The answer must consist of every line from the data that holds "buoys".

[Before-and-after change data]
********************

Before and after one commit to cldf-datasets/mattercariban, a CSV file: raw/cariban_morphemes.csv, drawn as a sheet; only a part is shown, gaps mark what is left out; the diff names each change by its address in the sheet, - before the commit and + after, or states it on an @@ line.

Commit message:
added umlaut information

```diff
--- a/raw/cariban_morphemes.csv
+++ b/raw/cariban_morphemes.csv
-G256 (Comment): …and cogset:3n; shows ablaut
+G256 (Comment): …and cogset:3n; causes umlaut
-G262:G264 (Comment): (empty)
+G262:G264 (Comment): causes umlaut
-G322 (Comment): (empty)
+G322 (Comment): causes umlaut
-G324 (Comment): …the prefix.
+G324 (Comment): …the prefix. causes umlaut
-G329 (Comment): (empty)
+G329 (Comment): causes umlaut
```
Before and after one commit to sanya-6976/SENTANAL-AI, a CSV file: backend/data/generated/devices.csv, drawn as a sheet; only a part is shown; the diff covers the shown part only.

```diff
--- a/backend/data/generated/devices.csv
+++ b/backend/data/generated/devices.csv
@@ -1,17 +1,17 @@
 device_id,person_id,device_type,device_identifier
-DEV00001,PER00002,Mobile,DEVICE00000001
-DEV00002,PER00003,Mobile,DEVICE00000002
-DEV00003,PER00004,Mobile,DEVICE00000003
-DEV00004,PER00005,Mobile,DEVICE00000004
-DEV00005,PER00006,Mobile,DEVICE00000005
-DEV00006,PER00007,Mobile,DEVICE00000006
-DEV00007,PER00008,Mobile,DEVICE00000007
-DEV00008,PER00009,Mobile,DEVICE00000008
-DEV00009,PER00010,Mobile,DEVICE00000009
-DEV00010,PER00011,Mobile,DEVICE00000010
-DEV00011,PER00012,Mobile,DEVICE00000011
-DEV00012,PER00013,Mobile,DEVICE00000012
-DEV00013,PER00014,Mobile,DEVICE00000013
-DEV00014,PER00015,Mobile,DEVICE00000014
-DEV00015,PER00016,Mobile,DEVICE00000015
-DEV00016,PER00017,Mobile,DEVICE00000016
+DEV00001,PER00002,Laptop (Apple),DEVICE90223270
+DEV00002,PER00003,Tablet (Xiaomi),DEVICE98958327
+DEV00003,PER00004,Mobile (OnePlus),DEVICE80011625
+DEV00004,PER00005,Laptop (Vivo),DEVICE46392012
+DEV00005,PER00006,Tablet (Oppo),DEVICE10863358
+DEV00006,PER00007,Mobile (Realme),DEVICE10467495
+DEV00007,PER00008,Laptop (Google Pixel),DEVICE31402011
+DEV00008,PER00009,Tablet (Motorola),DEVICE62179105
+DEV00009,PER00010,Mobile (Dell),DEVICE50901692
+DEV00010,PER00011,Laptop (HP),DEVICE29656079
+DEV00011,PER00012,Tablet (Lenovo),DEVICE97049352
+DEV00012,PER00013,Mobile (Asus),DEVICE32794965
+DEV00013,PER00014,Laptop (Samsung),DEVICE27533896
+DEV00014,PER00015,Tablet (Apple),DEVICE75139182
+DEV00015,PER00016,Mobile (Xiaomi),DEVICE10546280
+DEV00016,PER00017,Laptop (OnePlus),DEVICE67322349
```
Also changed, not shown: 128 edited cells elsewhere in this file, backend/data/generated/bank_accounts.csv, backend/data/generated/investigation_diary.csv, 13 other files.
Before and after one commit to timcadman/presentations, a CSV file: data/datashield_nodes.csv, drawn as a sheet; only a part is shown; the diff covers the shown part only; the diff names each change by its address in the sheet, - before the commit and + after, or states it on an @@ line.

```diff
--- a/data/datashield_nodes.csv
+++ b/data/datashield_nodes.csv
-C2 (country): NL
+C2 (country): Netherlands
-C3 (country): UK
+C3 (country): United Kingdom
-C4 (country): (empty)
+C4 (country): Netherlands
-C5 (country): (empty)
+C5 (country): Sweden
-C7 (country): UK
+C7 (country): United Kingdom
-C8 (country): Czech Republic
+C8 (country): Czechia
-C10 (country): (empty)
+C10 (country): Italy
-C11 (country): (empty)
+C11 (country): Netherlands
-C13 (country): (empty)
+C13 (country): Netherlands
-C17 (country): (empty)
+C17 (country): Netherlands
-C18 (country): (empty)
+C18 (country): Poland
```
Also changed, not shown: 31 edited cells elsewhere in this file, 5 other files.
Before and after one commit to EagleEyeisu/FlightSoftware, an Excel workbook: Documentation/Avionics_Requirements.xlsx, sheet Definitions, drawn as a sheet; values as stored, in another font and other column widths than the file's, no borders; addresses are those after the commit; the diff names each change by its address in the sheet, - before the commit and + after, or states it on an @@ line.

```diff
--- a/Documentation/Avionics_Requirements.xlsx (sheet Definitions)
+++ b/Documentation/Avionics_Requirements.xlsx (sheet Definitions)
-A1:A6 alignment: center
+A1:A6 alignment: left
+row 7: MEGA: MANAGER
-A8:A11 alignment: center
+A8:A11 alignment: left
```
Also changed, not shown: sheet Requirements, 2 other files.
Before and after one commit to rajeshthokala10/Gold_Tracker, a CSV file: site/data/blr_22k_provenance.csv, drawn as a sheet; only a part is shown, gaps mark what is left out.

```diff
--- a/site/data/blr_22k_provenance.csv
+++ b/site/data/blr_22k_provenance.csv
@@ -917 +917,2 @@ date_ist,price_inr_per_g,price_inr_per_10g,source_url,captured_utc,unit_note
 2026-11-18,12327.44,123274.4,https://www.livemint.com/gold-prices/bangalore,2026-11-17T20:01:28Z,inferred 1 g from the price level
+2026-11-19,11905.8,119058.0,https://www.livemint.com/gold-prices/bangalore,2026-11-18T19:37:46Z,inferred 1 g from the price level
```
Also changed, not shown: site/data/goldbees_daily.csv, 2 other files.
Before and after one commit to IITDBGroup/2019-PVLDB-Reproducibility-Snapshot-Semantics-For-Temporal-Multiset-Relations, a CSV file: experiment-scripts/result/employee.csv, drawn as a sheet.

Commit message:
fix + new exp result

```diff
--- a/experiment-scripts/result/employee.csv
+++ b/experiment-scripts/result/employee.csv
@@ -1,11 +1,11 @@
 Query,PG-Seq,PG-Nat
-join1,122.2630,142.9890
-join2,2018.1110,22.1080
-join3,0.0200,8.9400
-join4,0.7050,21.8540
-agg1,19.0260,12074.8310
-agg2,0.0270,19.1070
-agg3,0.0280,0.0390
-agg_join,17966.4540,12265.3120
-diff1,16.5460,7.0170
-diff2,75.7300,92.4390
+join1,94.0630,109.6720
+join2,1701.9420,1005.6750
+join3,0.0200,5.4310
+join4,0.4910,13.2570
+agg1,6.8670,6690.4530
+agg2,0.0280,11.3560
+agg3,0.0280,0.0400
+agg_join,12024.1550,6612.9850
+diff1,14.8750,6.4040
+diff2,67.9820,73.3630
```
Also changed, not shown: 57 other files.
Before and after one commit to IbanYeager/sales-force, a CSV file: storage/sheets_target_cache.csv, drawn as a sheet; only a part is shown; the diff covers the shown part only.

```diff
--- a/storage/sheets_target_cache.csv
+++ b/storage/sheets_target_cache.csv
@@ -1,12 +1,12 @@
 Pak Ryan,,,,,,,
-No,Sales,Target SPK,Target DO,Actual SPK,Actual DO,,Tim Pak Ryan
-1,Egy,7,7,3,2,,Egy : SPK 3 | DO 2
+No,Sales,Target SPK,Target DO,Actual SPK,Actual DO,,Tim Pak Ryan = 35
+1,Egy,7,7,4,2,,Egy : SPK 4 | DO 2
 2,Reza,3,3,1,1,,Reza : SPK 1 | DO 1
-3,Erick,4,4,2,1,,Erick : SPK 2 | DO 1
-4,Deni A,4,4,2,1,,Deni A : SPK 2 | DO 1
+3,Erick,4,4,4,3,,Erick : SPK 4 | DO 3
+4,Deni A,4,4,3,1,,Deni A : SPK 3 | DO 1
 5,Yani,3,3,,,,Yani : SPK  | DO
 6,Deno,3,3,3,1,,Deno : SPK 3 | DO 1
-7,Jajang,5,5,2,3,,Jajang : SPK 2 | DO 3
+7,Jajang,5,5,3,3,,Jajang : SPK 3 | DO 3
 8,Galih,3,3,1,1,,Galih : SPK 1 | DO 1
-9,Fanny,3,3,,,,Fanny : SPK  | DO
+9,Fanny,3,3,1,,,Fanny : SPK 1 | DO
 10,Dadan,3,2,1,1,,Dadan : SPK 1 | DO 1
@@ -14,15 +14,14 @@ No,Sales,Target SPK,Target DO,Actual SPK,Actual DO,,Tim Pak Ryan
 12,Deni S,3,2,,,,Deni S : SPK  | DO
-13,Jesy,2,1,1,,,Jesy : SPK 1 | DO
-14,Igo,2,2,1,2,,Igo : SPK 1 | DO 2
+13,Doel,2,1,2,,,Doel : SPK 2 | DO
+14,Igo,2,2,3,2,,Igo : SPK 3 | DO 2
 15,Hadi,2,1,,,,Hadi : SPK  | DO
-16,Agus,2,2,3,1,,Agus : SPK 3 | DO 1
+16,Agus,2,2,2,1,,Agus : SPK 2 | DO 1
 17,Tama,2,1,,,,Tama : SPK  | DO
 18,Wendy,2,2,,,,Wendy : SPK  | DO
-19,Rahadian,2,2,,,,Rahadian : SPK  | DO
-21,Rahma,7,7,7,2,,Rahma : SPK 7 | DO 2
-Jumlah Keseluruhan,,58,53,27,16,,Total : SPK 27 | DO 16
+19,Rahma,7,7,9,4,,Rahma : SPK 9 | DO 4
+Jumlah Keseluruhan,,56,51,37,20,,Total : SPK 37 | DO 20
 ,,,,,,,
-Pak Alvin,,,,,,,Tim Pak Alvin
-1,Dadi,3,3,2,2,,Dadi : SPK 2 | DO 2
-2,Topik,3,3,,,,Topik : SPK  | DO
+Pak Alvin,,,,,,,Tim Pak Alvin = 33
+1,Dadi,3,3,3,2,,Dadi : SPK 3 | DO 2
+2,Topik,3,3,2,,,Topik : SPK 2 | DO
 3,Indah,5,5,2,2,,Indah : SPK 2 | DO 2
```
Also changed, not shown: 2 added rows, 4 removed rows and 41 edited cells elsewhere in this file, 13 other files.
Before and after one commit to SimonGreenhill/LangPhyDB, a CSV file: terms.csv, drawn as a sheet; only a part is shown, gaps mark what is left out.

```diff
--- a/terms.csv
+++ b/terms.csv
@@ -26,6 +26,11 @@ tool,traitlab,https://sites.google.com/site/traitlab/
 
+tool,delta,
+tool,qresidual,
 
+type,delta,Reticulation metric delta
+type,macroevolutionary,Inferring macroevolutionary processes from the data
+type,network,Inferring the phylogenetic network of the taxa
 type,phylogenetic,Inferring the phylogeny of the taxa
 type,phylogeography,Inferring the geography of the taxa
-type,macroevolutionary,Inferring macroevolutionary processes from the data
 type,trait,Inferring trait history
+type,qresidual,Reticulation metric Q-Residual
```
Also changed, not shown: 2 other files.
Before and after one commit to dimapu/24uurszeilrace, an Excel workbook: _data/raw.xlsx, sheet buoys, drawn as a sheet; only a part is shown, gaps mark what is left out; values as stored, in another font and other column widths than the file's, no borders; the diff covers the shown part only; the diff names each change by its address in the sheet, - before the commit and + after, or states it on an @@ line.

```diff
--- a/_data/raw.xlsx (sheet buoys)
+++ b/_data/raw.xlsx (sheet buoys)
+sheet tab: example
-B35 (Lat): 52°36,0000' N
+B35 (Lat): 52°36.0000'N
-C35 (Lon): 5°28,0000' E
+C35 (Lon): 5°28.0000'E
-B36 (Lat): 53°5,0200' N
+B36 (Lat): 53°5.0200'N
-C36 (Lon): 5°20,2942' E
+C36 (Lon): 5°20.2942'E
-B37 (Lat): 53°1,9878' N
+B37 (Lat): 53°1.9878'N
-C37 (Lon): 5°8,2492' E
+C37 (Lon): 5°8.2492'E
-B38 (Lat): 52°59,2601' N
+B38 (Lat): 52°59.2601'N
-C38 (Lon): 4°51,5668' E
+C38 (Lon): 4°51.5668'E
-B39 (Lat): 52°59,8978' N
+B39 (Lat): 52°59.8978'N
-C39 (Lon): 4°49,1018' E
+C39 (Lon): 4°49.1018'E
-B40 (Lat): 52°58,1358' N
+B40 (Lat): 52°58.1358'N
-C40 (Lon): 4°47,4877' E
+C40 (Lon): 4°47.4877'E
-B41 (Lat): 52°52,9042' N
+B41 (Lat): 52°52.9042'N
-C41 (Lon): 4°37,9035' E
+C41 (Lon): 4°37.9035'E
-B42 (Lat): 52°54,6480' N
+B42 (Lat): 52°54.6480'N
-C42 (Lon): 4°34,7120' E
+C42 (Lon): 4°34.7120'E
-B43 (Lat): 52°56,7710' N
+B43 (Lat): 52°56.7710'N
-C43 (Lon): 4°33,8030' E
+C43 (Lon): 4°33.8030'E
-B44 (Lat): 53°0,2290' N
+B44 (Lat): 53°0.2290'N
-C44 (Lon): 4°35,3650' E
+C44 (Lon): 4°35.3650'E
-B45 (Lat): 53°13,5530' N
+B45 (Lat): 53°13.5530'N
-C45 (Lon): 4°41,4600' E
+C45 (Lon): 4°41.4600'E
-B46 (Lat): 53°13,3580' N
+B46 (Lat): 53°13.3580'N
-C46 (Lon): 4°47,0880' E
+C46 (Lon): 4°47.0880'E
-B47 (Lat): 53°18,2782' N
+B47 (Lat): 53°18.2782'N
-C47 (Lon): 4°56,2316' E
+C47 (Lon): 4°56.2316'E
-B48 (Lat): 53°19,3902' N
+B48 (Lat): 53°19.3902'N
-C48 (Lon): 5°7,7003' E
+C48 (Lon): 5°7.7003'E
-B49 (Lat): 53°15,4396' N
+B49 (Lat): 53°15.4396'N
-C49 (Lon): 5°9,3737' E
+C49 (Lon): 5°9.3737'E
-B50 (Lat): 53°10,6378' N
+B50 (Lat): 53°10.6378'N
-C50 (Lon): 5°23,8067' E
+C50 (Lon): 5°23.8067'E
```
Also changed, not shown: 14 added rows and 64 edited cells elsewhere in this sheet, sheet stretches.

********************

* _Result_:
Before and after one commit to dimapu/24uurszeilrace, an Excel workbook: _data/raw.xlsx, sheet buoys, drawn as a sheet; only a part is shown, gaps mark what is left out; values as stored, in another font and other column widths than the file's, no borders; the diff covers the shown part only; the diff names each change by its address in the sheet, - before the commit and + after, or states it on an @@ line.
--- a/_data/raw.xlsx (sheet buoys)
+++ b/_data/raw.xlsx (sheet buoys)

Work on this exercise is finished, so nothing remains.